One bias I see with web programmers (heck, all programmers) that is somewhat related to my post on the 9th is the belief that all users have ph4t boxen with which to view one's site (or run one's application). I see things like, "You should make sure your html code follows standards DOM and CSS when coding dhtml," but the banner-carrying standards-compliant browser, Mozilla, isn't exactly a skinny beast.

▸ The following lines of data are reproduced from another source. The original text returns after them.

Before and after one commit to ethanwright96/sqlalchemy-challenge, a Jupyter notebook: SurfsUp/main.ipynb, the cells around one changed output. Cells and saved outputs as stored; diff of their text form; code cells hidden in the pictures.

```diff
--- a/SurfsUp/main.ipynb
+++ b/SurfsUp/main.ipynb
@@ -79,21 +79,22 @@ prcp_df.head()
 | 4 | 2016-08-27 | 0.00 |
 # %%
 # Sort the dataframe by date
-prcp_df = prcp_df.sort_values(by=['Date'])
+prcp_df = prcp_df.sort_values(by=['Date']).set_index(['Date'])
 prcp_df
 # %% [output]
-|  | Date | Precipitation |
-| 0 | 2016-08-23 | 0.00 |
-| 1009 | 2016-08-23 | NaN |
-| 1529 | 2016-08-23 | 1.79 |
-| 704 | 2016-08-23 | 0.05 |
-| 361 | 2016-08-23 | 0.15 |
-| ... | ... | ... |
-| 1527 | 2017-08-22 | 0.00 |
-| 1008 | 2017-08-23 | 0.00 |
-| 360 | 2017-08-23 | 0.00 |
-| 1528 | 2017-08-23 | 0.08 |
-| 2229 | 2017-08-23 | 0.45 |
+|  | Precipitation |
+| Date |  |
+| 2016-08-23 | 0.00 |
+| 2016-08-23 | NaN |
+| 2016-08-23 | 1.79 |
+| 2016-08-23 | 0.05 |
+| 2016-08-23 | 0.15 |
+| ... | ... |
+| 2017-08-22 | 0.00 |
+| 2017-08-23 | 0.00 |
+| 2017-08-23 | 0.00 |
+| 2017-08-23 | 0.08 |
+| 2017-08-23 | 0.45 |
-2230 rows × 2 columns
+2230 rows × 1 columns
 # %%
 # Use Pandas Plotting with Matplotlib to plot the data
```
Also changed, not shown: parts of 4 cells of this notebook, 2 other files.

Here's my latest "enlightenment" with respect to the idea that "standards aren't standards in practice". I've recently started editing digital video a bit at home for fun (hang on; I'm getting there), and my not-quite-one-year-old-but-already-over-the-hill iBook only has 10 gigs of hard drive space (can you imagine saying "only 10 gigs" five or six years ago?). Once you've counted up your OS X partition and Classic partition and all your files and apps, you're getting close to 10 gigs even after trashing all your mp3s and Quake 3 (which actually runs okay if you turn all the video options to their lowest levels ;^D). Long story short, I don't have space to edit on the 'book when five minutes take one gig of space.

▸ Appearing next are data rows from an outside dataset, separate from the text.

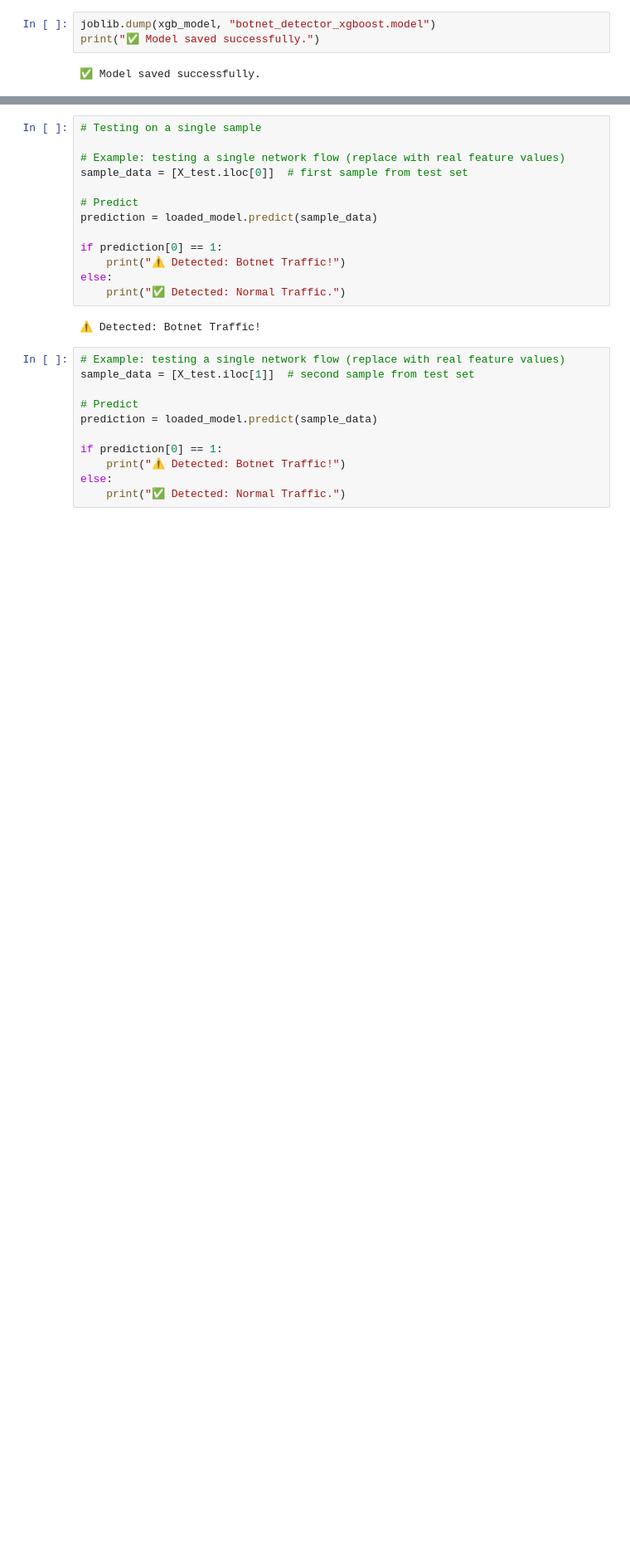
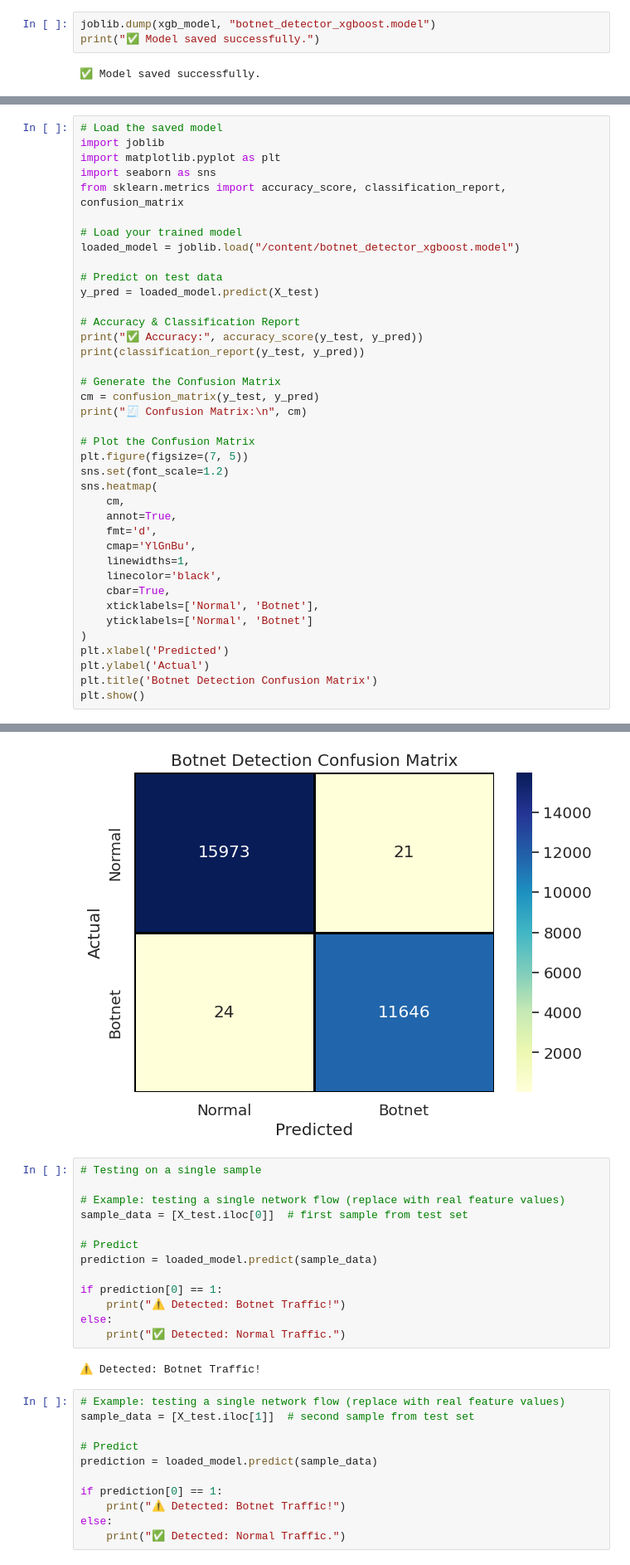
Before and after one commit to ShubhamPaliwal03/Botnet-Detection-Using-ML, a Jupyter notebook: botnet_detection.ipynb, the cells around one changed output, grey strips where cells are left out. Shown at 83% size. Saved outputs shown, nothing was run; the diff lists cells and outputs as text; blank space fills up the shorter version.

```diff
--- a/botnet_detection.ipynb
+++ b/botnet_detection.ipynb
@@ -263,0 +241,40 @@ weighted avg       1.00      1.00      1.00      6673
+# %%
+# Load the saved model
+import joblib
+import matplotlib.pyplot as plt
+import seaborn as sns
+from sklearn.metrics import accuracy_score, classification_report, confusion_matrix
+
+# Load your trained model
+loaded_model = joblib.load("/content/botnet_detector_xgboost.model")
+
+# Predict on test data
+y_pred = loaded_model.predict(X_test)
+
+# Accuracy & Classification Report
+print("✅ Accuracy:", accuracy_score(y_test, y_pred))
+print(classification_report(y_test, y_pred))
+
+# Generate the Confusion Matrix
+cm = confusion_matrix(y_test, y_pred)
+print("🧾 Confusion Matrix:\n", cm)
+
+# Plot the Confusion Matrix
+plt.figure(figsize=(7, 5))
+sns.set(font_scale=1.2)
+sns.heatmap(
+    cm,
+    annot=True,
+    fmt='d',
+    cmap='YlGnBu',
+    linewidths=1,
+    linecolor='black',
+    cbar=True,
+    xticklabels=['Normal', 'Botnet'],
+    yticklabels=['Normal', 'Botnet']
+)
+plt.xlabel('Predicted')
+plt.ylabel('Actual')
+plt.title('Botnet Detection Confusion Matrix')
+plt.show()
+# %% [output]
@@ -264,3 +294,4 @@ weighted avg       1.00      1.00      1.00      6673
+[figure, added]
 # %%
 # Testing on a single sample
 
```
Also changed, not shown: parts of 8 cells of this notebook.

Re-enter the StarMax, my old Macintosh clone (that's right, a Mac clone. It's an old puppy). With a twenty gig hard drive with an empty 10 gig partition, I'm back in business with iMovie 2 on OS 9.

I'm also stuck with 96 megs of RAM (okay, okay, I could upgrade to 160, but all the slots are full and Max ain't getting more of my money). Mozilla is a bloated goat on this Mac, and I need RAM to run other goats, like Limewire. Since this box came out of mothballs, it's continually been online and turned on, so Outlook Express, AIM, etc are all back. And I need a browser.

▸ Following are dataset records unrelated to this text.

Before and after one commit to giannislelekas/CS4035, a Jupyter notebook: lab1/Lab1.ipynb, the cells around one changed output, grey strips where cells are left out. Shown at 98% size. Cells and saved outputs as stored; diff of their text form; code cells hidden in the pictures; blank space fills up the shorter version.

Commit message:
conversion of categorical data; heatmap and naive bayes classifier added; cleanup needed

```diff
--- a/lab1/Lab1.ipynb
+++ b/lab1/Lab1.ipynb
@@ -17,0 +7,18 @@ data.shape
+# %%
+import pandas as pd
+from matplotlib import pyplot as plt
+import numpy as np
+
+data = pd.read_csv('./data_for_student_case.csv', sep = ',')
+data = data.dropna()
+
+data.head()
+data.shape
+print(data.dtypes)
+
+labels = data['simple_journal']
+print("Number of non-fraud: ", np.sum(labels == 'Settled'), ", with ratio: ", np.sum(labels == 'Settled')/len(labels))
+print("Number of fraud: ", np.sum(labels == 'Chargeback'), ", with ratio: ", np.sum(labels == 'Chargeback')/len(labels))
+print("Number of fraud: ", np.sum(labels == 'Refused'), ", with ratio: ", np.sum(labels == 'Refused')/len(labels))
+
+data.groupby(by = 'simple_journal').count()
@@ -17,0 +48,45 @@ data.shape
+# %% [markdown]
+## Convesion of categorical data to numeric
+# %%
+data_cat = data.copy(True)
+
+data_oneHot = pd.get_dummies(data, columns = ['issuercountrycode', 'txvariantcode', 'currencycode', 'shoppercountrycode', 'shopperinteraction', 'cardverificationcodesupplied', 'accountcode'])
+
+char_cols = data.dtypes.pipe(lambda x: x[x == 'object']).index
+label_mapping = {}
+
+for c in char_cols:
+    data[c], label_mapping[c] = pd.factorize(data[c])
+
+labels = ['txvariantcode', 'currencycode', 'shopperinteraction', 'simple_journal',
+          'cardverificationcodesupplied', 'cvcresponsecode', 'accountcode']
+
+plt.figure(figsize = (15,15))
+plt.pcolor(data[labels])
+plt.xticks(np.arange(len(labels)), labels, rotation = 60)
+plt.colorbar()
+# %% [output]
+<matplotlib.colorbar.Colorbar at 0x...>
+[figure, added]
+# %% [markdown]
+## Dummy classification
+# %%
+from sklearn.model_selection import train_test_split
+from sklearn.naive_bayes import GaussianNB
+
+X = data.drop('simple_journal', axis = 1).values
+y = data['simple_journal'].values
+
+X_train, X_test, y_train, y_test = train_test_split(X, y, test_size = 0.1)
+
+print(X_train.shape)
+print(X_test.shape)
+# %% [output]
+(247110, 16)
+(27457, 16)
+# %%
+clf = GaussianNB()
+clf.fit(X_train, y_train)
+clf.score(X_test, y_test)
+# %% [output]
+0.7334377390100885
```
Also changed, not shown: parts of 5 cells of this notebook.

Best answer is iCab. Still free while in beta, iCab on OS 9 has a skimpy 4.3 meg RAM footprint (compared to 40+ for Moz). But does any site render just right in iCab? These self-righteous folk who say dhtml must follow w3c try their stuff out on this browser that's quite popular on Mac Classic? No way.

And there's nothing wrong with that. I'm willing to trade some presentation for a smaller RAM footprint as long as web pages are viewable and functional. And that's all the web programmer needs to worry about.

So my point, since we've all forgotten it by now, is that coding to idealistic standards isn't the answer -- Mozilla isn't the only answer, and w3c supported "standards" don't always wear well in the "real" world. Sniff browsers, target specific platforms, even IE on Windows, when you need thick functionality in a thin client -- so as not to drive yourself mad -- and don't forget your 3.2.